Reproduce word for word, from the entries below, the line with "What changed in", the line with "The commit also changes 2 other files.", and every line between them, and nothing more.

INPUT:
--- START ---
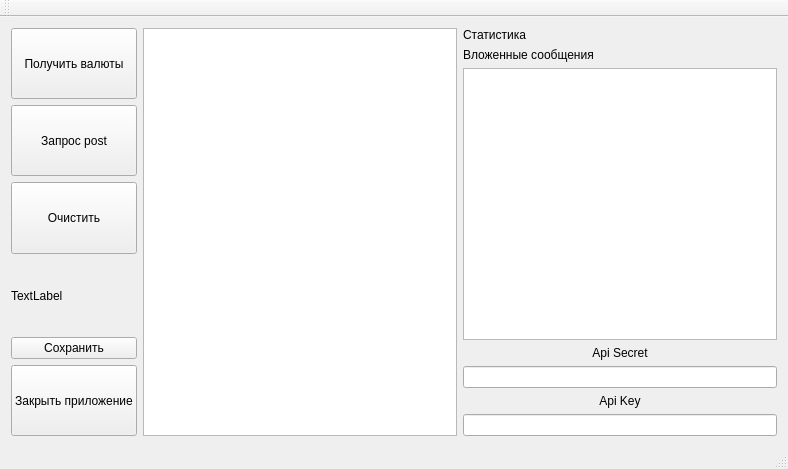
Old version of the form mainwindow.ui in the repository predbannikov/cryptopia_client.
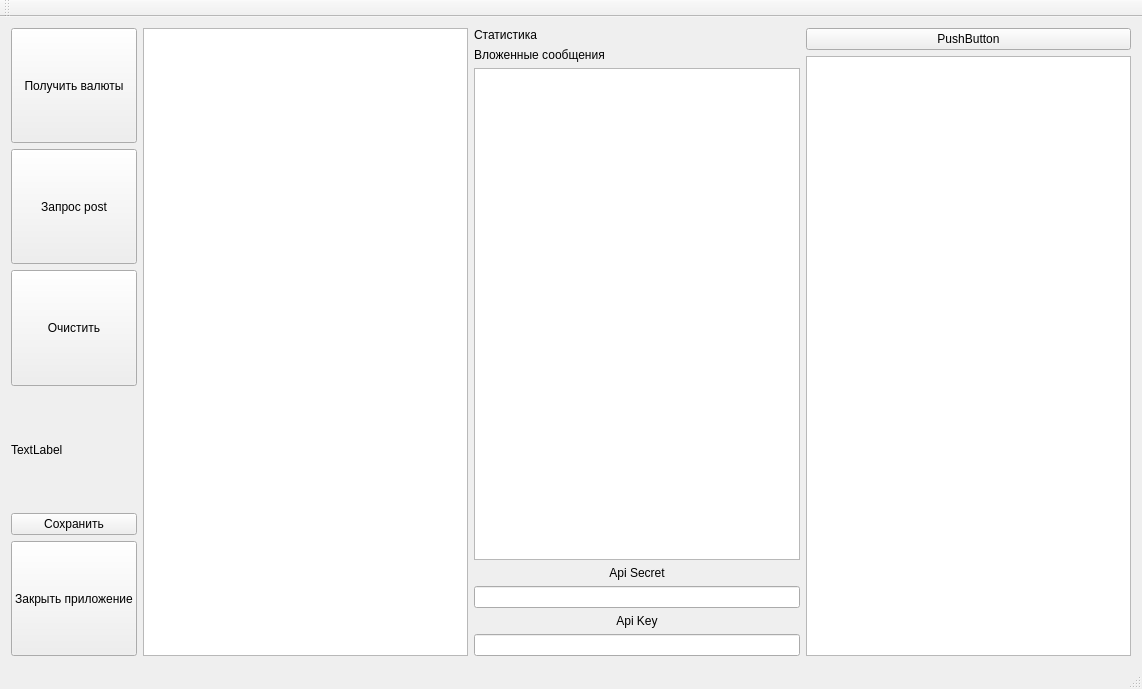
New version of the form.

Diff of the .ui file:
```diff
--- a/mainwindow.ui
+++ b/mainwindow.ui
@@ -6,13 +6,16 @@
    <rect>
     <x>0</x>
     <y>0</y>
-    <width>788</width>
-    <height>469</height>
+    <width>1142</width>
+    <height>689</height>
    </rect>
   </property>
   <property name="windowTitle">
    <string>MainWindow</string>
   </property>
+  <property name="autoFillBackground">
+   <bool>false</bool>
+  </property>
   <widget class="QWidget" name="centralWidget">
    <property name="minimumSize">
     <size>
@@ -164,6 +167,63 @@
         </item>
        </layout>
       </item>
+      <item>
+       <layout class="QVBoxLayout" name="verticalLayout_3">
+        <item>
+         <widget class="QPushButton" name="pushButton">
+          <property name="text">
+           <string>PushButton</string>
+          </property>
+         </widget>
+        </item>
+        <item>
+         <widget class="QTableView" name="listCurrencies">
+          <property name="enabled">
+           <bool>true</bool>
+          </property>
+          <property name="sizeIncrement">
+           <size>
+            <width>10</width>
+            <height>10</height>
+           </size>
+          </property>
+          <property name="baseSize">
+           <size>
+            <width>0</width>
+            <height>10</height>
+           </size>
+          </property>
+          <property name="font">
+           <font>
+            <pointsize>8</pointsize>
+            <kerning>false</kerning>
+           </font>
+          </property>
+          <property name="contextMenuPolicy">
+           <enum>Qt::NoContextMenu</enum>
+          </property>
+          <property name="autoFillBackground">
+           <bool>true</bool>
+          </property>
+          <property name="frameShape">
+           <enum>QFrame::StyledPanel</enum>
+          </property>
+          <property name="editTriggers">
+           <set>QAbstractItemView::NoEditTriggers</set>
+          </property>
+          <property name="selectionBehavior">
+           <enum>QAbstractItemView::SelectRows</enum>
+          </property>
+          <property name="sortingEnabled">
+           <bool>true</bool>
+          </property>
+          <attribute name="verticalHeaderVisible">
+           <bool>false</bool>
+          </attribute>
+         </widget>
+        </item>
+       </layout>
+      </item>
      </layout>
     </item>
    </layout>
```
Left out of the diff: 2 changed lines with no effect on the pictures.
--- END ---
--- START ---
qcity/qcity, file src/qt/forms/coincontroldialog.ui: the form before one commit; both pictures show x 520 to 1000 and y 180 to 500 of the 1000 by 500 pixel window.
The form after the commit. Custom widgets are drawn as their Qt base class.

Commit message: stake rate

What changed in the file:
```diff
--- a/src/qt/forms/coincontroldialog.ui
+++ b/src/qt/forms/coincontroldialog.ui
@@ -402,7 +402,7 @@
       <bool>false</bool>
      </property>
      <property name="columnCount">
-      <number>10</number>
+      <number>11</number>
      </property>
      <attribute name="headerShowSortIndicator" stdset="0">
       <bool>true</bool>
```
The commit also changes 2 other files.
--- END ---
OUTPUT FOR THIS EXERCISE:
What changed in the file:
```diff
--- a/src/qt/forms/coincontroldialog.ui
+++ b/src/qt/forms/coincontroldialog.ui
@@ -402,7 +402,7 @@
       <bool>false</bool>
      </property>
      <property name="columnCount">
-      <number>10</number>
+      <number>11</number>
      </property>
      <attribute name="headerShowSortIndicator" stdset="0">
       <bool>true</bool>
```
The commit also changes 2 other files.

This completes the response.